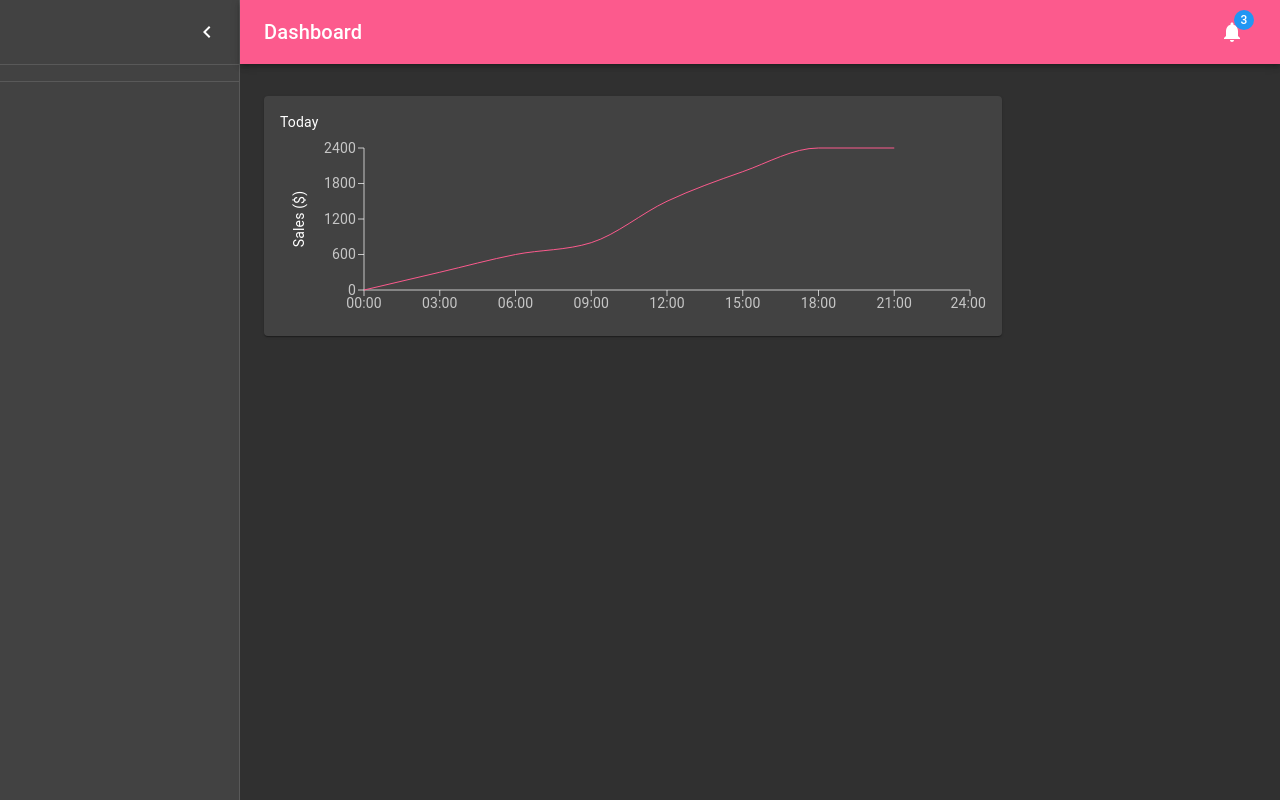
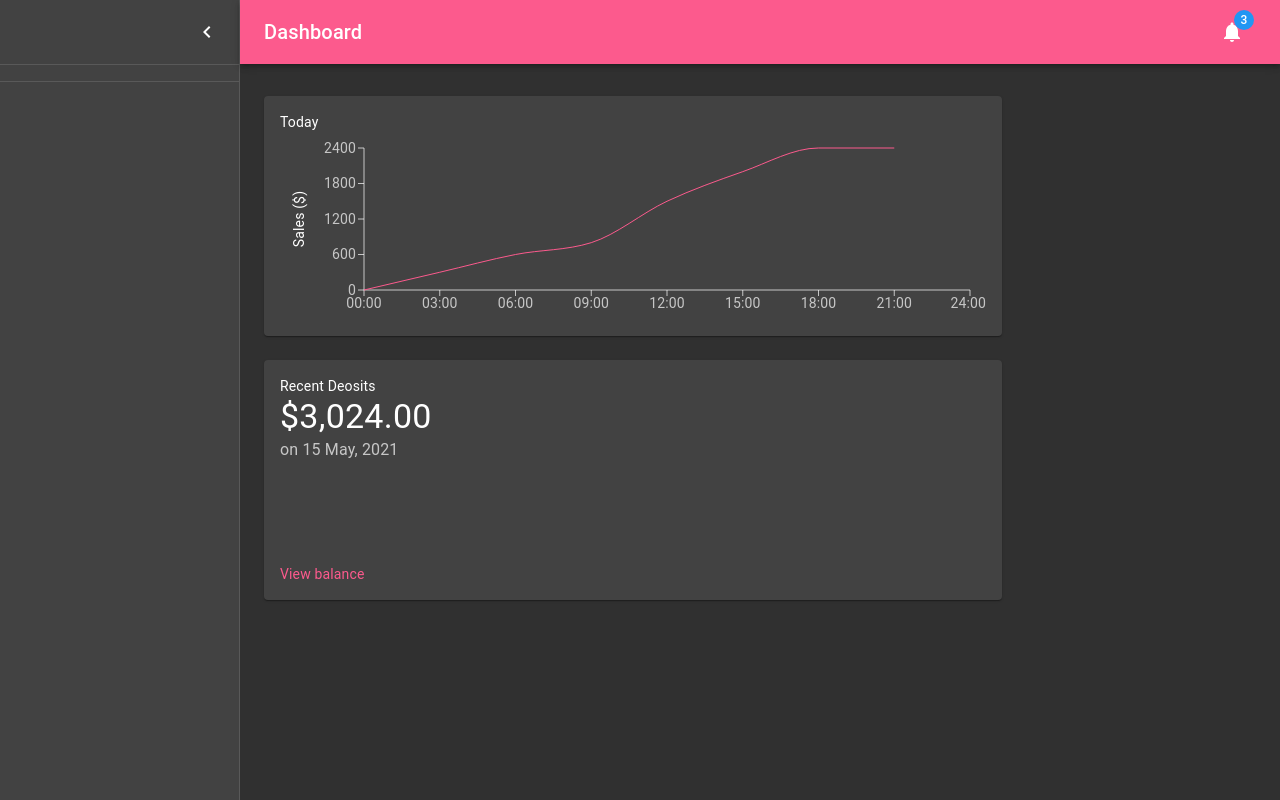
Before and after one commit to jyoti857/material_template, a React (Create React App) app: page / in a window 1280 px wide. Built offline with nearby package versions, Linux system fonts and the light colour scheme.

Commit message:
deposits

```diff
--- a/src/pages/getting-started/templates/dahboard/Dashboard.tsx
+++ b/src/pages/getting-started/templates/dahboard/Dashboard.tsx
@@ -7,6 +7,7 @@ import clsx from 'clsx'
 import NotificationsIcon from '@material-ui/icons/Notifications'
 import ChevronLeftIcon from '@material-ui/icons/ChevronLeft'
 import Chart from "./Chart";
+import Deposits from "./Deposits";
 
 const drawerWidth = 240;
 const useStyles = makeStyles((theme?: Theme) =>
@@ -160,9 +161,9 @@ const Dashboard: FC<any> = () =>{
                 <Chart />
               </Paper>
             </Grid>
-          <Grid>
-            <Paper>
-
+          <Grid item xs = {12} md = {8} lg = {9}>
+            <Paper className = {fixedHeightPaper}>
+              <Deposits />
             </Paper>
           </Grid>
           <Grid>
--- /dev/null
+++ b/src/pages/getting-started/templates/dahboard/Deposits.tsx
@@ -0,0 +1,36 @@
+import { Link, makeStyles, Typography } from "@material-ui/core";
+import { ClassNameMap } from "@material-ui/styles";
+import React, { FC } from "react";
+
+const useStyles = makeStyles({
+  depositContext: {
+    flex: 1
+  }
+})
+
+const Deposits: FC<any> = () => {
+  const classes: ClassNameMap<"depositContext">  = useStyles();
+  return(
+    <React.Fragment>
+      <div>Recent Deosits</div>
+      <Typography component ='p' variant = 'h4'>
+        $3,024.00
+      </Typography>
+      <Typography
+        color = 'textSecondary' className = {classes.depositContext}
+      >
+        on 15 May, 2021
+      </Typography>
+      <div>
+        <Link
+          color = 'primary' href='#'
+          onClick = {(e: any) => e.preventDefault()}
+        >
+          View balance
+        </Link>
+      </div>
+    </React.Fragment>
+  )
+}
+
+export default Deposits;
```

* WHAT YOU WILL DO: With the pictures removed, output the listing above exactly.

* ANSWER BOX:
Before and after one commit to jyoti857/material_template, a React (Create React App) app: page / in a window 1280 px wide. Built offline with nearby package versions, Linux system fonts and the light colour scheme.

Commit message:
deposits

```diff
--- a/src/pages/getting-started/templates/dahboard/Dashboard.tsx
+++ b/src/pages/getting-started/templates/dahboard/Dashboard.tsx
@@ -7,6 +7,7 @@ import clsx from 'clsx'
 import NotificationsIcon from '@material-ui/icons/Notifications'
 import ChevronLeftIcon from '@material-ui/icons/ChevronLeft'
 import Chart from "./Chart";
+import Deposits from "./Deposits";
 
 const drawerWidth = 240;
 const useStyles = makeStyles((theme?: Theme) =>
@@ -160,9 +161,9 @@ const Dashboard: FC<any> = () =>{
                 <Chart />
               </Paper>
             </Grid>
-          <Grid>
-            <Paper>
-
+          <Grid item xs = {12} md = {8} lg = {9}>
+            <Paper className = {fixedHeightPaper}>
+              <Deposits />
             </Paper>
           </Grid>
           <Grid>
--- /dev/null
+++ b/src/pages/getting-started/templates/dahboard/Deposits.tsx
@@ -0,0 +1,36 @@
+import { Link, makeStyles, Typography } from "@material-ui/core";
+import { ClassNameMap } from "@material-ui/styles";
+import React, { FC } from "react";
+
+const useStyles = makeStyles({
+  depositContext: {
+    flex: 1
+  }
+})
+
+const Deposits: FC<any> = () => {
+  const classes: ClassNameMap<"depositContext">  = useStyles();
+  return(
+    <React.Fragment>
+      <div>Recent Deosits</div>
+      <Typography component ='p' variant = 'h4'>
+        $3,024.00
+      </Typography>
+      <Typography
+        color = 'textSecondary' className = {classes.depositContext}
+      >
+        on 15 May, 2021
+      </Typography>
+      <div>
+        <Link
+          color = 'primary' href='#'
+          onClick = {(e: any) => e.preventDefault()}
+        >
+          View balance
+        </Link>
+      </div>
+    </React.Fragment>
+  )
+}
+
+export default Deposits;
```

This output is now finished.